And fighting is hard. And organising is hard. And surviving is hard.
I took the decision many many moons ago to fight what I needed to fight as myself. Not as part of myself with people who have that one part in common. As myself.
Today my very good friend Monica said to me (and she has said this before) that people keep telling her I am scary. That they can’t fathom working with me because they can’t even bare to read the things I write online. It’s just too aggressive. And she is always puzzled when this happens (and she very kindly told me it has happened more than once from different people). So she went back to read some things. And being originally from Yorkshire much of it didn’t bother her though she does understand that in actual fact it is scary for some people who aren’t used to this way of speaking and conducting oneself. So being both kind and wise she asked me a question. If you understand that people say these things and it doesn’t cause you to want to change I would like to know why. Is it because you can’t change or is it a point of principle. I have always found that the wisest people ask the most sensible of questions.

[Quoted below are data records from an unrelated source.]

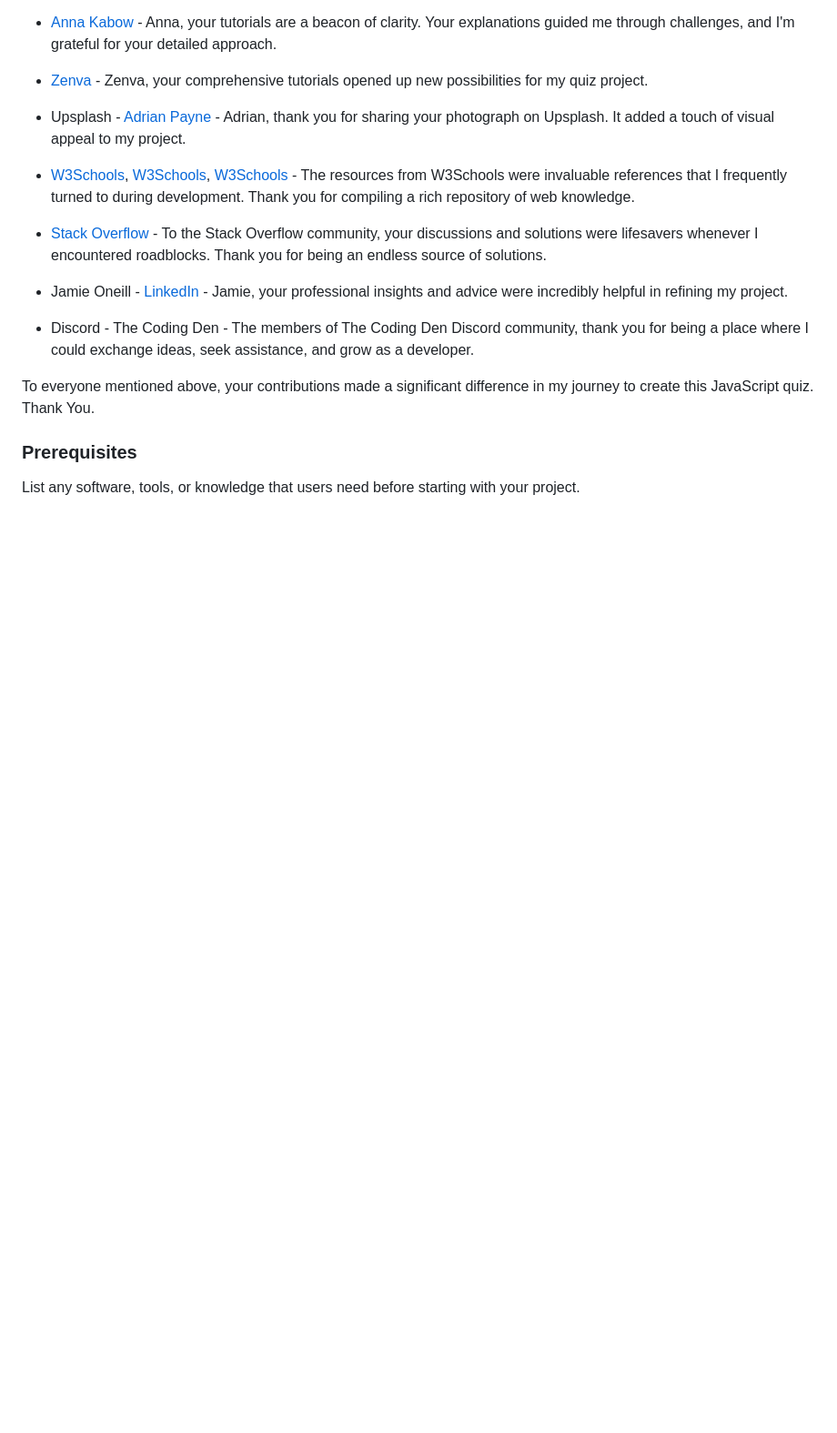
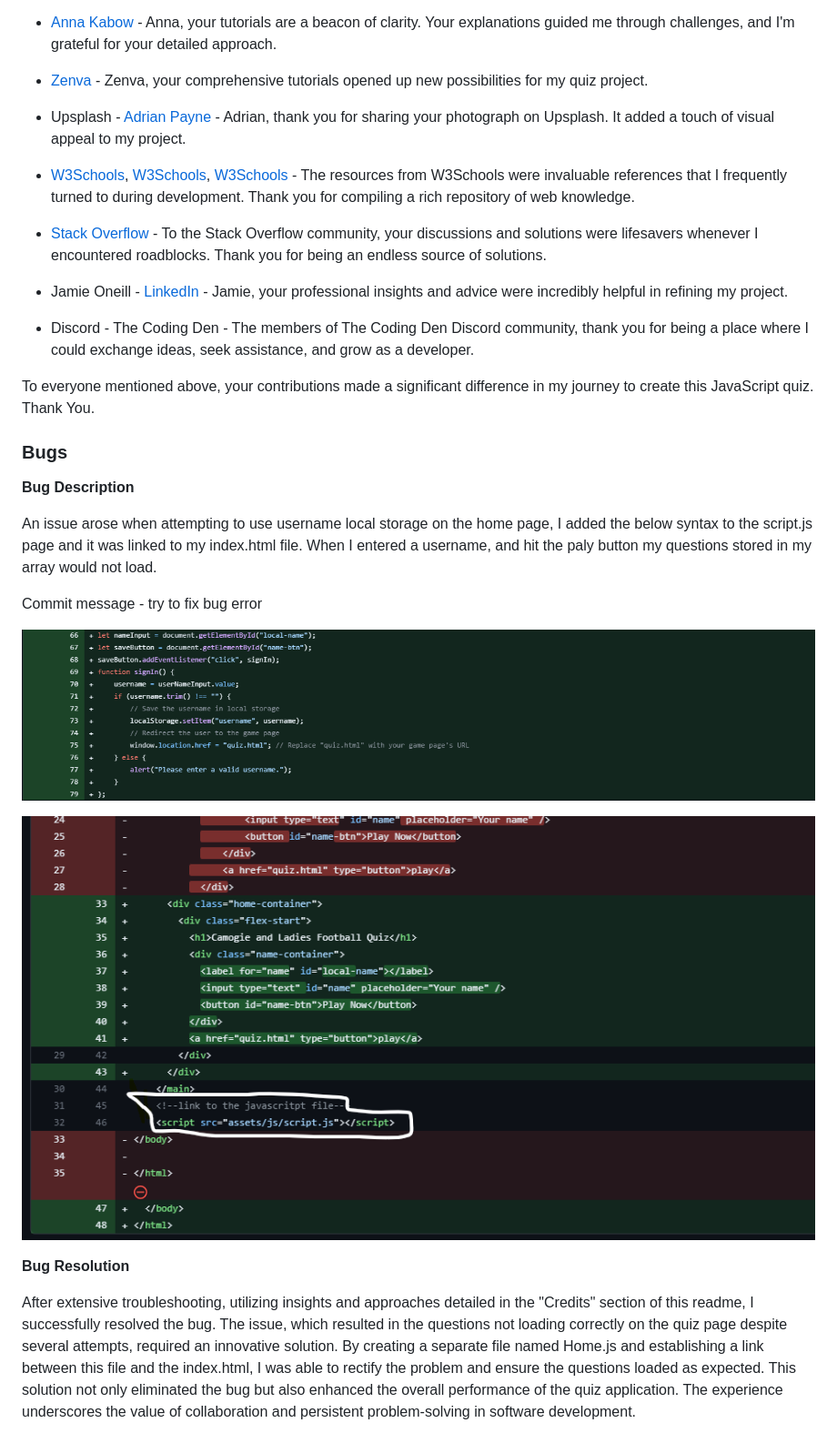
Before and after one commit to danij1990/LGFA-CamogieAssociation, a Markdown page: README.md, the part around the change printed below. Shown: that part at 91% size. Drawn GitHub-style; pictures changed too: assets/images/bug error.png (added), assets/images/index-bug.png (added); blank space fills up the shorter version.

Commit message:
add bug section to readme2

```diff
--- a/README.md
+++ b/README.md
@@ -219,6 +224,19 @@ I would like to extend my gratitude to the following individuals, websites, and
 
 To everyone mentioned above, your contributions made a significant difference in my journey to create this JavaScript quiz. Thank You.
 
-### Prerequisites
+### Bugs
 
-List any software, tools, or knowledge that users need before starting with your project.
+**Bug Description**
+
+An issue arose when attempting to use username local storage on the home page, I added the below syntax to the script.js page and it was linked to my index.html file. When I entered a username, and hit the paly button my questions stored in my array would not load.
+
+Commit message - try to fix bug error
+
+![Username bug](assets/images/bug%20error.png)
+
+![index html bug](assets/images/index-bug.png)
+
+**Bug Resolution**
+
+After extensive troubleshooting, utilizing insights and approaches detailed in the "Credits" section of this readme, I successfully resolved the bug. The issue, which resulted in the questions not loading correctly on the quiz page despite several attempts, required an innovative solution. By creating a separate file named Home.js and establishing a link between this file and the index.html, I was able to rectify the problem and ensure the questions loaded as expected. This solution not only eliminated the bug but also enhanced the overall performance of the quiz application. The experience underscores the value of collaboration and persistent problem-solving in software development.
+
```
Also changed, not shown: other parts of README.md (+8 -0 lines), assets/images/homejsfix .png (added), assets/images/index-fix.png (added), 1 other file.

Of course it is a point of principle.
I grew up poor, female and angry. Angry but clever. I knew how to please people. How to be good. How to be smart. How to get good grades. How to make boys like me and girls want to be my friend. And it all worked out very nicely thank you. I got the highest SAT scores in my rough working class inner city primary. I got a place at a good church school. I got into all the top sets and got all the top grades. And all my friends were segregated from me. My clever, wonderful, hard working and massively insightful female friends were not where I was. Instead I was with articulate and studious and quiet girls. And confident, outspoken, clever boys.
And then I dyed my hair pink and got into a lengthy discussion with faculty about why making a statement with your hair instead of your intellect isn’t ok (yeah actually it’s totally fine). So when the pink faded back to blonde I shaved it off.
I was young, female and free. Because I looked like a boy. In my football shirt and jeans with my bald head I looked like a small, skinny working class lad. I became involved in youth politics, I went to an international youth summer camp in Germany. I met with councillors and politicians and I helped shape summer programs for working class kids. And I did it with other working class kids.
And within 9 months of this I went crazy. Bat shit crazy. Because as my hair grew back and my schoolwork became important again (passing without working was very possible but very frowned upon) I was juggling being working class with being someone who mattered. And you cannot be both. You must be articulate. You must be polite. You must even be respectful about Ken sodding Clarke.
If I as a child can understand the multiple layers of fuckeries within this charade I’m quite certain the women who are ALWAYS being victimised by angry and difficult women can. They choose not to. I choose to say fuck you. Like it or lump it. Just don’t ever come to me preaching sisterhood or solidarity. These women wouldn’t know the meaning of the word solidarity if they were hit round the head with a solidarity shaped frying pan.
And men who want to be siblings in the struggle for gender equality? Jog on lad. I’ve no time for you till you acknowledge that fundamental truth. Women are people. It really is that simple.
Sian Steans: New to blogging, focus on impact if austerity on women and intersection of poverty, class struggles and feminism.